User interface change data
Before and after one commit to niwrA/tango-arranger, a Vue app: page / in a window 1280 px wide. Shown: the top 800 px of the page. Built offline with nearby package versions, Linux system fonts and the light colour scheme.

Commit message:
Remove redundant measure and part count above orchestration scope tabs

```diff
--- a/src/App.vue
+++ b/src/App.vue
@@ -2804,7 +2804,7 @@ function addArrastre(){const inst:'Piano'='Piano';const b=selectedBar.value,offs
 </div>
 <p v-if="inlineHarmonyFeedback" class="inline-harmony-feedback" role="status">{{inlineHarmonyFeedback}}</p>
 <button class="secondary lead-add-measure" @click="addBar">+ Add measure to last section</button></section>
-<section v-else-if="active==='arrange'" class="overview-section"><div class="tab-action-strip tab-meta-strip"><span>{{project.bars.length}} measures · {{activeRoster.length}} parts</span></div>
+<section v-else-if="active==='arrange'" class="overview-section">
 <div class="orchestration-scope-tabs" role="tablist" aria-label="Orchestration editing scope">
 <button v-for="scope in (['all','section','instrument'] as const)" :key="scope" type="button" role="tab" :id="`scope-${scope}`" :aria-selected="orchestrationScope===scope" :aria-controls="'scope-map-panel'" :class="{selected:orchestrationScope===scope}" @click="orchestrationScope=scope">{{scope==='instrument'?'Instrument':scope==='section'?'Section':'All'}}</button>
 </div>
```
* * *
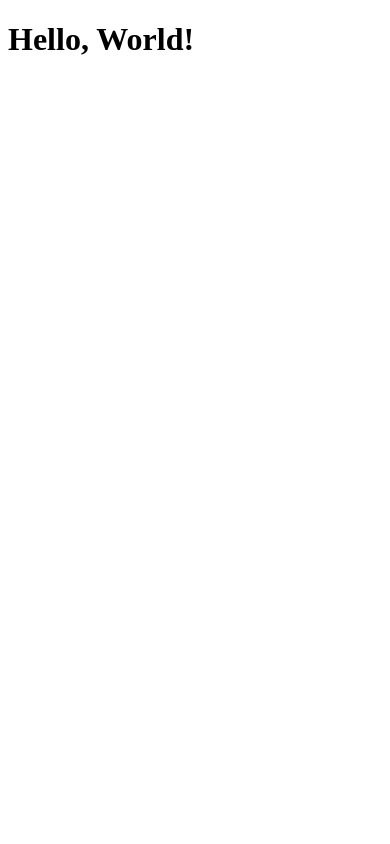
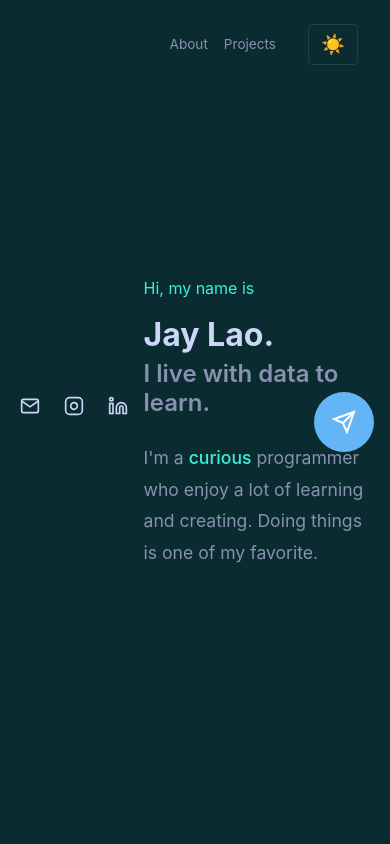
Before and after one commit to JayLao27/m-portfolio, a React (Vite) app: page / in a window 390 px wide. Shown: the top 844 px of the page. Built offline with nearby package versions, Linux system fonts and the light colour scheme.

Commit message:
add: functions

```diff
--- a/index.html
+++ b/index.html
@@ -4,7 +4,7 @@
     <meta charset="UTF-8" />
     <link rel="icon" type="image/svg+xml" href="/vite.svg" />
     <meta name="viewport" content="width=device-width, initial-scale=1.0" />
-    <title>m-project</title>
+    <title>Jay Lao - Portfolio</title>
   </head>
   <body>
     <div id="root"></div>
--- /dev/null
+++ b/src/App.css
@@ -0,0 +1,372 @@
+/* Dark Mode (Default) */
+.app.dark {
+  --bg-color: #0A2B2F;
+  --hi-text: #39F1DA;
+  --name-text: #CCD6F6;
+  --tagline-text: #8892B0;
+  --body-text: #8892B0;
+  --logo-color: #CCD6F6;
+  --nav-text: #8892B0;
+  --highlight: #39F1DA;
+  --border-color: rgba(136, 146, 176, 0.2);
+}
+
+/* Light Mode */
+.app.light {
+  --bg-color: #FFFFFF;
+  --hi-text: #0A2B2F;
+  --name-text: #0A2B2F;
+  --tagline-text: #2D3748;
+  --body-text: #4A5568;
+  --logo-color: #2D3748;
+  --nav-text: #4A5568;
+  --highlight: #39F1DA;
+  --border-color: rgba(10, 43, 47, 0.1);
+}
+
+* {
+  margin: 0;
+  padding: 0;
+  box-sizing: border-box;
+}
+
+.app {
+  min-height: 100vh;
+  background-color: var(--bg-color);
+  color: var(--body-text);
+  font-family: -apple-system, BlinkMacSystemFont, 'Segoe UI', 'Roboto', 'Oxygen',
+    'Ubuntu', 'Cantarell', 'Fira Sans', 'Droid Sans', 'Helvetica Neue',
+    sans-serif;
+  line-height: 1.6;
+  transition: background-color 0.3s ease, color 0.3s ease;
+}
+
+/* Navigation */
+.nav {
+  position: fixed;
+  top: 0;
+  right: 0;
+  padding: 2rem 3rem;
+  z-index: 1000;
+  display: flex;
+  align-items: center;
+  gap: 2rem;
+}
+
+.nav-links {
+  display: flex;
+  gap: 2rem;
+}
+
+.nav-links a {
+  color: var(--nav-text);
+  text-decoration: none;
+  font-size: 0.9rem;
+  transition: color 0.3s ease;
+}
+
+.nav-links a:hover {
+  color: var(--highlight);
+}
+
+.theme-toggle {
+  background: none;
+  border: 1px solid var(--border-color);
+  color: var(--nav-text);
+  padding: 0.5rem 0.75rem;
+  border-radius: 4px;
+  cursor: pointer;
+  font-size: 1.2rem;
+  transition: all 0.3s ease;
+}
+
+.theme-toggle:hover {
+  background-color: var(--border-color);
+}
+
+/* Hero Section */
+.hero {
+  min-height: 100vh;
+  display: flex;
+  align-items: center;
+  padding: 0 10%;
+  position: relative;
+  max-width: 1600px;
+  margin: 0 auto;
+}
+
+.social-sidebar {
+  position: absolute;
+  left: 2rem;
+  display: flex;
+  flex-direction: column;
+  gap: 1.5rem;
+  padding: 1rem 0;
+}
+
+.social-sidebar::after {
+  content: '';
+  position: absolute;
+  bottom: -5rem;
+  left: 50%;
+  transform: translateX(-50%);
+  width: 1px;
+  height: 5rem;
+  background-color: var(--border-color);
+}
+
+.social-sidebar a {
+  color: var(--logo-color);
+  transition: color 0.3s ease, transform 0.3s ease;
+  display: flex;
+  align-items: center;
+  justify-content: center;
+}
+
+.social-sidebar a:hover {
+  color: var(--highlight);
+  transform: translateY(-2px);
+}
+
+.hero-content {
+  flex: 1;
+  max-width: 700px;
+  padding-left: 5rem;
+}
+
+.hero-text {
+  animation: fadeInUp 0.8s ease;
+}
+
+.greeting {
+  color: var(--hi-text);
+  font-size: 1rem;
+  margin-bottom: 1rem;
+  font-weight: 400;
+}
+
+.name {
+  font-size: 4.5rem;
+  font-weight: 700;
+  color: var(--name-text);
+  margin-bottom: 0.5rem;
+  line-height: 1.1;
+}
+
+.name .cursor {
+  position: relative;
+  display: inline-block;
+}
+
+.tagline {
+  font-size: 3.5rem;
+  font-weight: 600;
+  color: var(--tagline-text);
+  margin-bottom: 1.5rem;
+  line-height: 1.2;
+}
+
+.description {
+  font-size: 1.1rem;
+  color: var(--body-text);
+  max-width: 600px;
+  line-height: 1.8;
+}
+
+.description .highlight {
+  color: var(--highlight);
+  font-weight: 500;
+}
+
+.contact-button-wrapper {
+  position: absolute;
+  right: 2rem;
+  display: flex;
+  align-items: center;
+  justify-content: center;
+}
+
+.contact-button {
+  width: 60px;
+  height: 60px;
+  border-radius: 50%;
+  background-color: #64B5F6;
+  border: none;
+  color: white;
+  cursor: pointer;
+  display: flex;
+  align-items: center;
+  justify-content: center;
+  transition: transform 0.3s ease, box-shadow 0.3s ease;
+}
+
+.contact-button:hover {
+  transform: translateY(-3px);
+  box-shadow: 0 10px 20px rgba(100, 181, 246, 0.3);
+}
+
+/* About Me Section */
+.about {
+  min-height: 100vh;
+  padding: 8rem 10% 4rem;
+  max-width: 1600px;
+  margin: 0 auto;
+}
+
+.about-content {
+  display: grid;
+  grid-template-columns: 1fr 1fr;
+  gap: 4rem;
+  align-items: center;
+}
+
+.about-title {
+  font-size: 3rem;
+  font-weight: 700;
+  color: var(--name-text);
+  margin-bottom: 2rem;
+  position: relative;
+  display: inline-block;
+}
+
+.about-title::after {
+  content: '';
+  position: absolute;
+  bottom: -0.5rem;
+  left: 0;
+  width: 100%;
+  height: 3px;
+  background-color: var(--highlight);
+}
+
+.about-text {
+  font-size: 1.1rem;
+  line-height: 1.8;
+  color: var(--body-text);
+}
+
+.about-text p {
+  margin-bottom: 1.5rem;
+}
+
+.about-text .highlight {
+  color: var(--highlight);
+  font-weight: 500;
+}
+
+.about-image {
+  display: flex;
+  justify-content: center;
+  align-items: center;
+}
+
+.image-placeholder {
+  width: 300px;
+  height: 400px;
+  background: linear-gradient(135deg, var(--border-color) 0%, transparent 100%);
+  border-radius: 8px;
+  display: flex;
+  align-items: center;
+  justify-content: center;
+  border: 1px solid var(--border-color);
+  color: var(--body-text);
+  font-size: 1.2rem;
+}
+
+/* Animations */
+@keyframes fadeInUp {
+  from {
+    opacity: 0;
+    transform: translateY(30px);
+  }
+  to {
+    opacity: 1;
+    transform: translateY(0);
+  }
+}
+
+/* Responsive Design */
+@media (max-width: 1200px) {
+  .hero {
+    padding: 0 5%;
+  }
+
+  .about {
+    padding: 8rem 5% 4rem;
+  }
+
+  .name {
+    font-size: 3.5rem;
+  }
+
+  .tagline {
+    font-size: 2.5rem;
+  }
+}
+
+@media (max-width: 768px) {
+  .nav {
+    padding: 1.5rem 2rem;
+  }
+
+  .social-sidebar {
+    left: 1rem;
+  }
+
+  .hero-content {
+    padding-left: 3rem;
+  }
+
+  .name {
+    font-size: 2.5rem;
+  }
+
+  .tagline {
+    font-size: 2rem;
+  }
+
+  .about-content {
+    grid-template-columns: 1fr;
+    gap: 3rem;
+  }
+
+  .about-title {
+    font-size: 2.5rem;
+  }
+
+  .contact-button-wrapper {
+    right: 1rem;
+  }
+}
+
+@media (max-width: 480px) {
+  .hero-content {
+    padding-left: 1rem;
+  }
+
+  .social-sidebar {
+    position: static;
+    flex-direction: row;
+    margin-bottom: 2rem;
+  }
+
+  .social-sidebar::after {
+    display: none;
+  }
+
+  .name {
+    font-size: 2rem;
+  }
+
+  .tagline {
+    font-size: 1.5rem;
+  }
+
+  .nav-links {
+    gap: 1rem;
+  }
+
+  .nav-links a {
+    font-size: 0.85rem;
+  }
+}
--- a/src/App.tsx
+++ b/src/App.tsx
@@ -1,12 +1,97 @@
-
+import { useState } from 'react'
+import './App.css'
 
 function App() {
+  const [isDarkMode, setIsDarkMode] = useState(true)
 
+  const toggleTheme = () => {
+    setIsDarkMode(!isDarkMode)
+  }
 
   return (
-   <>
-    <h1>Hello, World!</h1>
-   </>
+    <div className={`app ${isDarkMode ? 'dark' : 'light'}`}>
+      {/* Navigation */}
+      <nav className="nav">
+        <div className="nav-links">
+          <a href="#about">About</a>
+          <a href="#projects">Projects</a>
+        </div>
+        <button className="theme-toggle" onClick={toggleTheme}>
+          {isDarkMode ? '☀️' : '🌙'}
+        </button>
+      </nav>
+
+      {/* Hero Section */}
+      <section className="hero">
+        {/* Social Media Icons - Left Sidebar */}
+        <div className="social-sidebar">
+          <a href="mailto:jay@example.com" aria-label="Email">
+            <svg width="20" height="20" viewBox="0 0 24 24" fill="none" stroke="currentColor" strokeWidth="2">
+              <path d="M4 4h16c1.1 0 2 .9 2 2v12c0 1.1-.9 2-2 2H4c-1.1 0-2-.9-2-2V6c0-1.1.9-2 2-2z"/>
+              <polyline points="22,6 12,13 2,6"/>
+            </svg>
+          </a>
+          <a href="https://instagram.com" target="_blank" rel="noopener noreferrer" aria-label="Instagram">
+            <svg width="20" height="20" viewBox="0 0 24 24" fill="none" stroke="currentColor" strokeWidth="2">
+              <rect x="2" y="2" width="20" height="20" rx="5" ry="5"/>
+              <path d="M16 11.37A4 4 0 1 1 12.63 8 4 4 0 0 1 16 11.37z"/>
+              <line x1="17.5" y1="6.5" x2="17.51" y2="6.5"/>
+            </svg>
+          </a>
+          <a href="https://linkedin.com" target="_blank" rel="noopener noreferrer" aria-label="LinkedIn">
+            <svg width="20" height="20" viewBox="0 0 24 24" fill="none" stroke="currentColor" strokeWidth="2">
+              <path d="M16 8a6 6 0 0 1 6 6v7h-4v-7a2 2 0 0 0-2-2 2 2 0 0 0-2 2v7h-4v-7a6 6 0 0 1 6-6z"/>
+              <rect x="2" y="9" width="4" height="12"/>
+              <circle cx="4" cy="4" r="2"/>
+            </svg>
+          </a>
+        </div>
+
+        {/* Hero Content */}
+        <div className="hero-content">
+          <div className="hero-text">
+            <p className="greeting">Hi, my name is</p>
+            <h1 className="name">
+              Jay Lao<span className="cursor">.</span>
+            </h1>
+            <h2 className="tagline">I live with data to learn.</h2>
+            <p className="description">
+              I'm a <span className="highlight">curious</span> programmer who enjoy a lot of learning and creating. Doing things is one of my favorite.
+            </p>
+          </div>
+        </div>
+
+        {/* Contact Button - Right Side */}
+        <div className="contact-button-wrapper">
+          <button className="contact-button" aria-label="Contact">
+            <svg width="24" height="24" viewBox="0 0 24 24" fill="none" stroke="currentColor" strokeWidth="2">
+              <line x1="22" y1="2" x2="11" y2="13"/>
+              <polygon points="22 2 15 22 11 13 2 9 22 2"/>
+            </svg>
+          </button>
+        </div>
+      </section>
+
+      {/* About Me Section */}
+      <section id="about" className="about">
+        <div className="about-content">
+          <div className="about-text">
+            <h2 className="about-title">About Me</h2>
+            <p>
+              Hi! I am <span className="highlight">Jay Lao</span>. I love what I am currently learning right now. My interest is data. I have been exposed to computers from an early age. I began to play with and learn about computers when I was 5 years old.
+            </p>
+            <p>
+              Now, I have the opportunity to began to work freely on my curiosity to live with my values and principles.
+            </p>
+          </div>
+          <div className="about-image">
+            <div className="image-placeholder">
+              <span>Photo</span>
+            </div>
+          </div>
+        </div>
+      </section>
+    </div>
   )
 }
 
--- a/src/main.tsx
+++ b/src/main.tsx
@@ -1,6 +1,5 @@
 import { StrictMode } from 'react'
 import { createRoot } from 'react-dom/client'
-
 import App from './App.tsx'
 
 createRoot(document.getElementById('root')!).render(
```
==
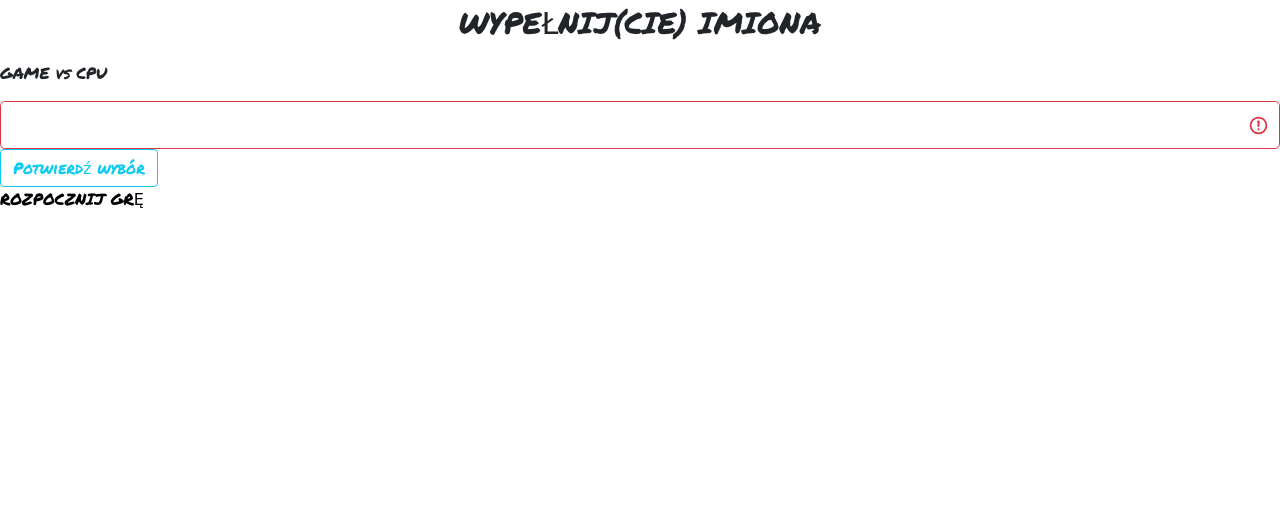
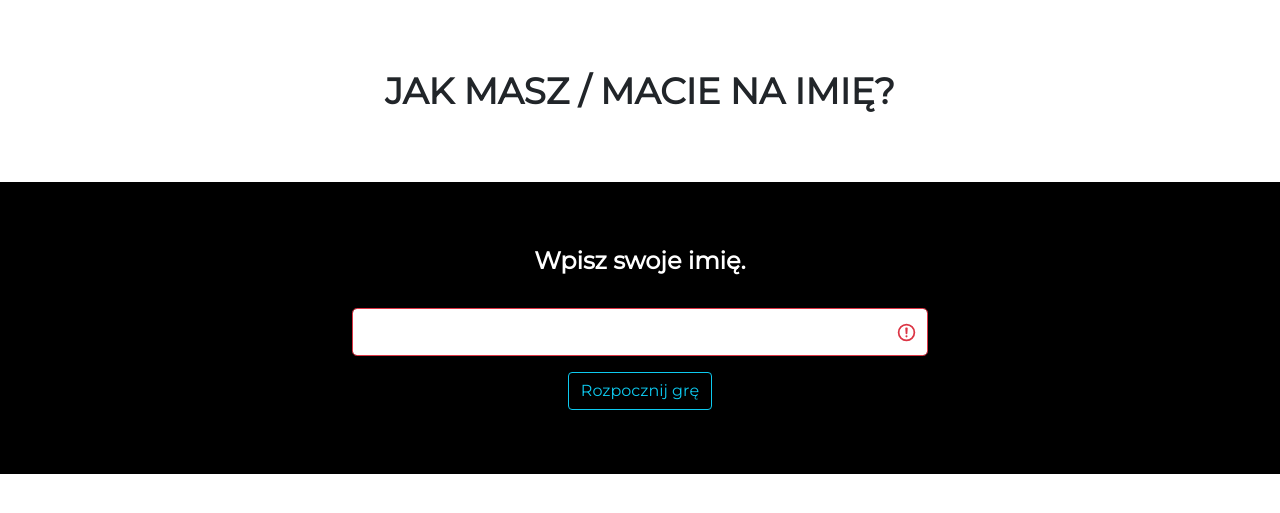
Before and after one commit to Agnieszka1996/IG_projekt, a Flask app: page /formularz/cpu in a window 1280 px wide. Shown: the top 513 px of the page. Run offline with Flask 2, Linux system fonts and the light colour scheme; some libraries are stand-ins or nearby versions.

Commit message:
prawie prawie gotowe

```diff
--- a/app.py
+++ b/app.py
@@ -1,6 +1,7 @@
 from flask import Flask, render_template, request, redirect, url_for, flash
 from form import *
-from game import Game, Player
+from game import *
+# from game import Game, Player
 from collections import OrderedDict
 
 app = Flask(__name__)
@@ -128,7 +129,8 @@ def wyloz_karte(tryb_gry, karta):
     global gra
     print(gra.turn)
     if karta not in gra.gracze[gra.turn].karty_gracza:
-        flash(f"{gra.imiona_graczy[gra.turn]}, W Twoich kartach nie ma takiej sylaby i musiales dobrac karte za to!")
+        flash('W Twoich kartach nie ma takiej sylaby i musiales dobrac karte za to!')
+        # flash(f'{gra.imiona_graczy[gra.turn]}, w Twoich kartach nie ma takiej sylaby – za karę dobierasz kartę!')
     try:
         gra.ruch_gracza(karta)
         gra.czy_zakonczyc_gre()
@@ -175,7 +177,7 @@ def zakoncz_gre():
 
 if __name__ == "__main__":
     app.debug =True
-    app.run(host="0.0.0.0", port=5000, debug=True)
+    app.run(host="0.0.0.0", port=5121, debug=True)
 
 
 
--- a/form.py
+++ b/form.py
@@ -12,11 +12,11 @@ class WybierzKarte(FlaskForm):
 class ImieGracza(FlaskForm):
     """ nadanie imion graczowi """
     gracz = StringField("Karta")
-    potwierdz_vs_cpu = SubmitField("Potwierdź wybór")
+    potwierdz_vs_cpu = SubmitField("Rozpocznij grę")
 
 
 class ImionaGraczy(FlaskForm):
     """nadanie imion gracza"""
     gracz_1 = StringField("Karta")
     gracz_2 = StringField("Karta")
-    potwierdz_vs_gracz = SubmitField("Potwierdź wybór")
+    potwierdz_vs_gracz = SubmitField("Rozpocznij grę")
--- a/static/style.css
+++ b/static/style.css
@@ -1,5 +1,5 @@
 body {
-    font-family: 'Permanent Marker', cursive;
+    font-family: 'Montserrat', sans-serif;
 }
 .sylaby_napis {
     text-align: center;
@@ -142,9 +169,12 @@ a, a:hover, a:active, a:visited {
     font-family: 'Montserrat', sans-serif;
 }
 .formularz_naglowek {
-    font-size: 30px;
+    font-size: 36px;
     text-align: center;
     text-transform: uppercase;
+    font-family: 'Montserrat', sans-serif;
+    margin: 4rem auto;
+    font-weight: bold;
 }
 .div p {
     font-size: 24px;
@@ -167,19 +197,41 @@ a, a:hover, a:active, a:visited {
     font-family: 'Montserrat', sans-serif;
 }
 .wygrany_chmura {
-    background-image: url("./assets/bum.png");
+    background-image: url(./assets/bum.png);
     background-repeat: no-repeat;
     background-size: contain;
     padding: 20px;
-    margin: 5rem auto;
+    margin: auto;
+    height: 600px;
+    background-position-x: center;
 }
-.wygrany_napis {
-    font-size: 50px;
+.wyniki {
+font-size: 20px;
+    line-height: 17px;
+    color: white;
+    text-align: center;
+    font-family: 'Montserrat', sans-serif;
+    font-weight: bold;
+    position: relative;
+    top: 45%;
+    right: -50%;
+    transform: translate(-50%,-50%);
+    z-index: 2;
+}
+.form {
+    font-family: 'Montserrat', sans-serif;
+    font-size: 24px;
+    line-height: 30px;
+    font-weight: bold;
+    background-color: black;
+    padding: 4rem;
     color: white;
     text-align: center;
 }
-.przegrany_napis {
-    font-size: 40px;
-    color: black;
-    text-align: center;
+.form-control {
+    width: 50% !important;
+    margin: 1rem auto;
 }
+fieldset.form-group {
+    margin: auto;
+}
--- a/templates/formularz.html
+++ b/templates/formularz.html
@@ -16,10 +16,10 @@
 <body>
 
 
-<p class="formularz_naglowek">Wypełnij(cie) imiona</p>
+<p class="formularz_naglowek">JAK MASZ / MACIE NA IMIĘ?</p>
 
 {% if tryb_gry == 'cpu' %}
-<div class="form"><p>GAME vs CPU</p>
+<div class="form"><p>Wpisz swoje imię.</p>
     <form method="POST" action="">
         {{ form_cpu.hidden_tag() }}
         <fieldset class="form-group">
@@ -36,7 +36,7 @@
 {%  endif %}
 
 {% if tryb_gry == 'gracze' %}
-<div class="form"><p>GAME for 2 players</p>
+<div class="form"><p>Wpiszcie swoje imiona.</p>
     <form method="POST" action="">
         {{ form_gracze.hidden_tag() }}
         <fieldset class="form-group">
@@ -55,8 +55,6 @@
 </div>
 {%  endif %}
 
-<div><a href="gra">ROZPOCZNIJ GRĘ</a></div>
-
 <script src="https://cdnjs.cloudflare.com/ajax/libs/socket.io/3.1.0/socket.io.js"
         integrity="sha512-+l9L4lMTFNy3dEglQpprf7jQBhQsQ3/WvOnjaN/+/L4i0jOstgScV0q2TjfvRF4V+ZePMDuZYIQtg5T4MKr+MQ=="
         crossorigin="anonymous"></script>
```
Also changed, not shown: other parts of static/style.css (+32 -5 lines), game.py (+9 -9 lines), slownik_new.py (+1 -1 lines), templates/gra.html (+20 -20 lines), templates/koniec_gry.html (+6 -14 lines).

## YOUR GOAL
All lines above that hold the string "transition" should be copied.

## SOLUTION TO THIS PROBLEM
+  transition: background-color 0.3s ease, color 0.3s ease;
+  transition: color 0.3s ease;
+  transition: all 0.3s ease;
+  transition: color 0.3s ease, transform 0.3s ease;
+  transition: transform 0.3s ease, box-shadow 0.3s ease;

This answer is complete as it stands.